Climate of concern in Leighton Buzzard at public meeting debating global warming threat

Concerns about climate change prompted 180 people to attend a public meeting at All Saints Church, Leighton Buzzard on Saturday, November 16.

The speakers were Chris Brierley, Associate Professor in Climate Science at University College, London; Paul Brown, former environment correspondent of The Guardian (both residents of Leighton Buzzard); and Councillor Steve Dixon, the Executive Member for Transformation and Climate Change, Central Bedfordshire Council.

Steve Dixon talking in All Saints

Steve Dixon talking in All Saints

They all discussed the opportunities and threats of climate change, as well as what actions are needed from individuals, councils or governments.

Afterwards, the speakers took questions from the audience, and many people stayed behind afterwards to discuss specific issues in small groups – subjects like tree planting, public transport, Extinction Rebellion, a repair café, renewable energy, and technology solutions.

The meeting was organised by Leighton-Linslade Low Carbon Town, which is a partnership between Christian Ecology Leighton Linslade and South Bedfordshire Friends of the Earth.

Nick Clarke, Churchwarden, All Saints , said: “We were delighted to welcome so many people, full of so much enthusiasm, to the meeting. The church teaches that we are stewards of creation, and so have a responsibility to look after the world we live in. This meeting helped show us what we need to do, right here in Leighton Buzzard and South Beds. Well done to all involved in it.”

Dr Brierley described how the climate has become warmer over the last 300 years or so, and how it is now getting warmer more and more rapidly.

Two responses to climate change are needed: mitigation and adaptation.

Mitigation means addressing the cause of climate change, by significantly reducing greenhouse gas emissions. Adaptation means we will have to adapt to the kind of extreme weather events it causes, like floods, droughts and wildfires.

Paul Brown in his talk described the effects of this warming in more detail, effects such as the recent disastrous bush fires in Australia and California, the floods in Venice caused by exceptional high tides and sea level rise, and the so-called ‘once in 100 years’ floods in the UK, that have happened twice in 12 years so far.

The last speaker, Councillor Dixon, explained that the council has already endorsed theLocal Government Association motion declaring a climate emergency.

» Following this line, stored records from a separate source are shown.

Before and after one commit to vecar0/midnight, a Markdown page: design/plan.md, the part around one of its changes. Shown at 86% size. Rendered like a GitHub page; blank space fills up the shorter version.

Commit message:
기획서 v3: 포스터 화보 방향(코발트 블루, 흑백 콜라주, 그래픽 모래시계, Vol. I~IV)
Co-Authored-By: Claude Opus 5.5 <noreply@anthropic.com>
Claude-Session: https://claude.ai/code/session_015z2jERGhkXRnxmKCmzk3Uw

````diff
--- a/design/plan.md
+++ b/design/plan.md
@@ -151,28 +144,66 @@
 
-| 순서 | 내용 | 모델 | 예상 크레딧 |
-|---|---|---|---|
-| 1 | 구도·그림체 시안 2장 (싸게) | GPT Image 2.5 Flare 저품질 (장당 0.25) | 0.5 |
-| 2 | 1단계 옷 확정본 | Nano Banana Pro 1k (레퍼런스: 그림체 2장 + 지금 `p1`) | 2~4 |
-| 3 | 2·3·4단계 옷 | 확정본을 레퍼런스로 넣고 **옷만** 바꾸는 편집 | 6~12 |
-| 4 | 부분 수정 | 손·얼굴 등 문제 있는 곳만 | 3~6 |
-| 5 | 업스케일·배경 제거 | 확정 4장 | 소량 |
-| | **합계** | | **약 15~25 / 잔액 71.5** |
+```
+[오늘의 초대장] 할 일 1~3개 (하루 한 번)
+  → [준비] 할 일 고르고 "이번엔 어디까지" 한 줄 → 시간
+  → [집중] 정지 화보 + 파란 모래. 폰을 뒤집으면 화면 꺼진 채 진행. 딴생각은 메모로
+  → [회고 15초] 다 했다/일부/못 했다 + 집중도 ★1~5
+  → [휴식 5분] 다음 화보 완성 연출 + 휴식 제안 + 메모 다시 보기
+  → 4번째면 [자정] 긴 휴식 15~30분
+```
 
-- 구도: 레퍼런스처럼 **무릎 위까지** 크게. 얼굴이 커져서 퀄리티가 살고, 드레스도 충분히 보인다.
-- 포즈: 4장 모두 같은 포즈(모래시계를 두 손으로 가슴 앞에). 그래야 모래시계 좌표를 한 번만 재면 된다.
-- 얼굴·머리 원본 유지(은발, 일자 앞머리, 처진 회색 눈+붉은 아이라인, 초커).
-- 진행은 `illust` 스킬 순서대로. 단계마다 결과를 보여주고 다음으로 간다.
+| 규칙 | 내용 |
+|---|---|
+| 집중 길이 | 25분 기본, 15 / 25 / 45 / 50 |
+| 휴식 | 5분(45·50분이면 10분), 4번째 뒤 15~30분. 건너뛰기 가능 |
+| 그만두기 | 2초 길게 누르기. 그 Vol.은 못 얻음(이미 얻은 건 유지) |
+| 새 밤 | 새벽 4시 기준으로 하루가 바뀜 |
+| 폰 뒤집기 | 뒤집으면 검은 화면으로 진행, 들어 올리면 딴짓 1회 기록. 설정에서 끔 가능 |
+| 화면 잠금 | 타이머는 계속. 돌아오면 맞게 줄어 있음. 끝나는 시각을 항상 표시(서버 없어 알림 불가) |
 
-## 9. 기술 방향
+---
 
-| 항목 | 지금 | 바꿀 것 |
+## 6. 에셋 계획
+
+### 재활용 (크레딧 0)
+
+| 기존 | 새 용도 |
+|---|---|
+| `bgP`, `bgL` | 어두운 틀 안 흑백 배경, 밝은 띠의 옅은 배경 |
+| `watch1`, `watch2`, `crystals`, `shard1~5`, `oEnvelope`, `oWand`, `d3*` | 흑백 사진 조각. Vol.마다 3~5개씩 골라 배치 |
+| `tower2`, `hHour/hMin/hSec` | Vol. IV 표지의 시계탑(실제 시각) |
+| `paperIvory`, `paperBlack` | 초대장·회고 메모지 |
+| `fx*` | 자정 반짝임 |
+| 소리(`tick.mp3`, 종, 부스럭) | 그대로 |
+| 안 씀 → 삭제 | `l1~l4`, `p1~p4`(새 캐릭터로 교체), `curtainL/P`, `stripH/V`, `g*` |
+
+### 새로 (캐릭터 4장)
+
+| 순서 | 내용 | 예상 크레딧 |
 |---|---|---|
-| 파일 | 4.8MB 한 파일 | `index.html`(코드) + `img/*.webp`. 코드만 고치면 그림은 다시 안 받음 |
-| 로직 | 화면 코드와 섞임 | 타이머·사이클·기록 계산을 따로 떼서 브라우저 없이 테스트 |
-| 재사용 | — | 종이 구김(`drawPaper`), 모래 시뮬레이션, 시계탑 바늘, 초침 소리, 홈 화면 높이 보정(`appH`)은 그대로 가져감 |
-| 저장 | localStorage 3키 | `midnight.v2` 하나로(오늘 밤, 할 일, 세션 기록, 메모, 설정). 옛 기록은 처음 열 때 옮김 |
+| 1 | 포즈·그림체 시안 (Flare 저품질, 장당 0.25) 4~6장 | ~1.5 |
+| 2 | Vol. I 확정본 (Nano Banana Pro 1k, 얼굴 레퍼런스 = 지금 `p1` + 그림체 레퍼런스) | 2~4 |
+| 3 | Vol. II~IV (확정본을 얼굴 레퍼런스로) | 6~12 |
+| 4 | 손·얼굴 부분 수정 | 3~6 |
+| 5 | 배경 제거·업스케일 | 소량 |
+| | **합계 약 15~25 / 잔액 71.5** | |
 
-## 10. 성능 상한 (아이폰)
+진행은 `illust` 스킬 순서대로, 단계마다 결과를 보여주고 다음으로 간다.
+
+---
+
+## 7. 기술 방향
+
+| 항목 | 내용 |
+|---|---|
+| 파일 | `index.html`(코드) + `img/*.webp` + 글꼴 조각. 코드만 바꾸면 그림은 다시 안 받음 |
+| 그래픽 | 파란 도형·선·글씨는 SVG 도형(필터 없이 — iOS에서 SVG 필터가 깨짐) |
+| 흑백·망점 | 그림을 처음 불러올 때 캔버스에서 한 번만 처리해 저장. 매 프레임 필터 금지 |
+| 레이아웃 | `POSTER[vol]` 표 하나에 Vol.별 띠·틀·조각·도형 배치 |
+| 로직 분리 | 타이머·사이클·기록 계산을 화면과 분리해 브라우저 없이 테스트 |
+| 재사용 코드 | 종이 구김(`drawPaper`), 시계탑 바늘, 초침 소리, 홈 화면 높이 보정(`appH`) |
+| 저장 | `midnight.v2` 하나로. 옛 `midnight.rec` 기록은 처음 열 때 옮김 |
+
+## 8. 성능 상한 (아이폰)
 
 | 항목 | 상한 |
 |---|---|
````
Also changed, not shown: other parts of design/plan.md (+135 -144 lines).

There is now a real appetite amongst the officers for change; and a three-part plan will be launched formally in April 2020, with targets to be achieved by 2030.

More detailed summaries of Chris Brierley and Paul Brown’s talks are available at, under ‘Climate Change’